In any case, I hiked up her pants. Again. And noticed that when the pants were pulled up to the appropriate place, Reid was once again properly dressed for a flood. It’s good, then, that Reid’s pants slip down. People seems to find droopy pants to be stylish but too-shorts pants less so.

Pack’em up, move’em out – Works for me Wednesday

Wednesday, November 14th, 2007

Shannon at Rocks in My Dryer has written that she is switching her boys’ clothes from one season to another and is feeling at the end of her rope over it. She inspired me to write about my best ever seasonal – or size – clothing switch.

 Last week when Grandma Joyce and Aunt Karin were visiting, I sweet-talked Aunt Karin into joining me in Reid’s room while I went through her drawers. Aunt Karin packed up the clothes that I was designating as “too small” as I set them aside. She even got through a backlog pile of clothes that had been piling up.  When we left the room, Reid had drawers full of clothes that fit and were warm enough for the Ottawa fall and winter and Aunt Karin had boxes to pass along to friends and family who have smaller kids.
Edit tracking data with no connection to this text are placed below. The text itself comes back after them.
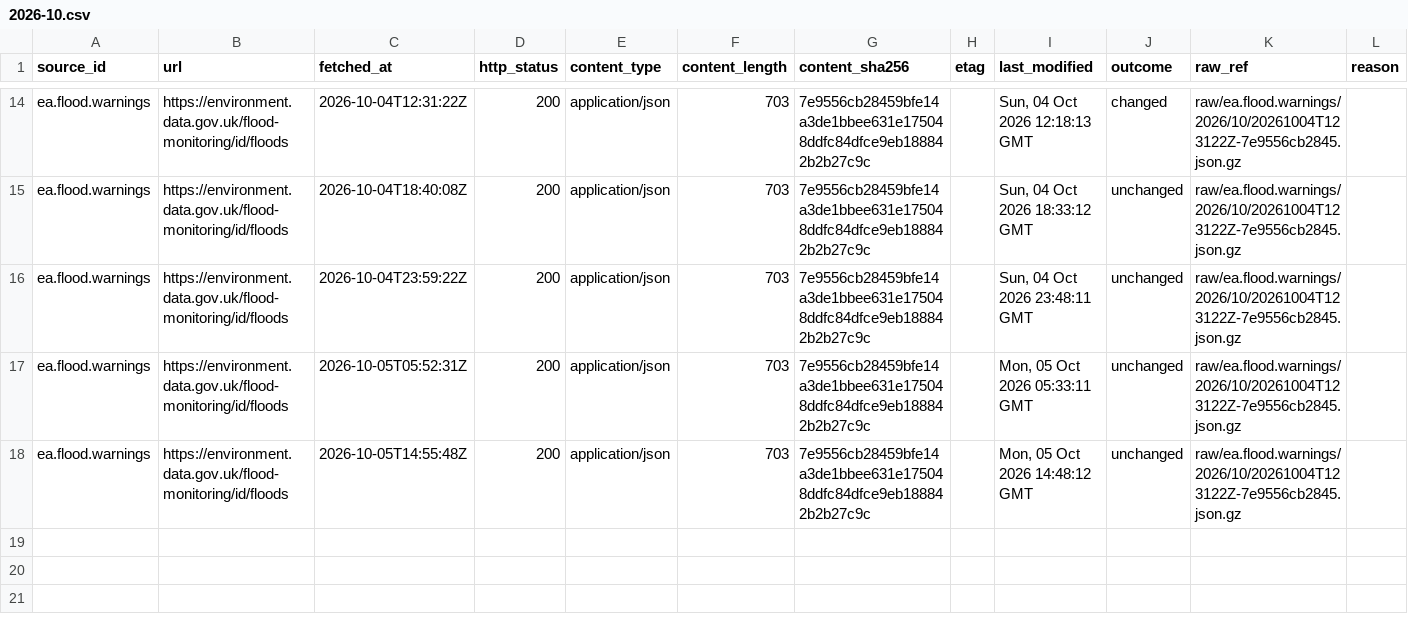
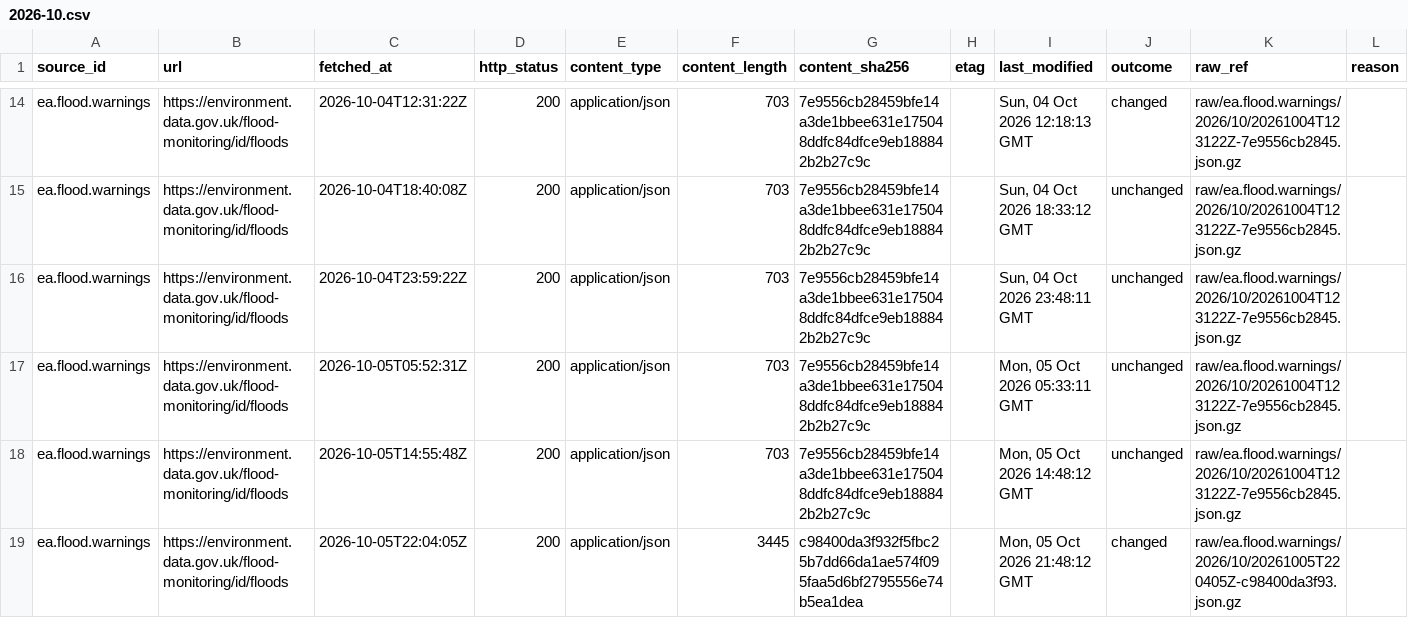
Before and after one commit to q3dresearch/wss-flood-warnings, a CSV file: manifest/ea.flood.warnings/2026-10.csv, drawn as a sheet; only a part is shown, gaps mark what is left out; rows hold the shown columns only; the diff names each change by its address in the sheet, - before the commit and + after, or states it on an @@ line.

```diff
--- a/manifest/ea.flood.warnings/2026-10.csv
+++ b/manifest/ea.flood.warnings/2026-10.csv
+row 19: ea.flood.warnings | https://environment.data.gov.uk/flood-monitoring/id/floods | 2026-10-05T22:04:05Z | 200 | application/json | 3445 | c98400da3f932f5fbc25b7dd66da1ae574f095faa5d6bf2795556e74b5ea1dea |  | Mon, 05 Oct 2026 21:48:12 GMT | changed | raw/ea.flood.warnings/2026/10/20261005T220405Z-c98400da3f93.json.gz
```
Also changed, not shown: 2 other files.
My recommendation for switching seasonal clothing:  invite your sister, tag team the project and get the boxes right out of the house. I usually falter on the last step.

Farmer Paul’s straw man – Wordless Wednesday

Wednesday, November 14th, 2007

Reid and the giant strawman the Farmer Paul built
Check out the Wordless Wednesday HQ
View More Wordless Wednesday Participants or look at my previous Wordless Wednesday entries.

So many reasons to be grateful for our kids

Tuesday, November 13th, 2007

I wrote over the weekend about why I am grateful for Reid. Today I would add that having Reid has made me think more about what is my life through the writing of my blog and also introduced me to others who have embarked on the same sort of contemplative life (in the midst of the chaos that can accompany life with children). MamaBlogga has posted the final list of 31 participants in the November Group Writing Project and I’m pasting the list below. Have a look, you’ll discover some reasons to be grateful for your children that you might never have articulated.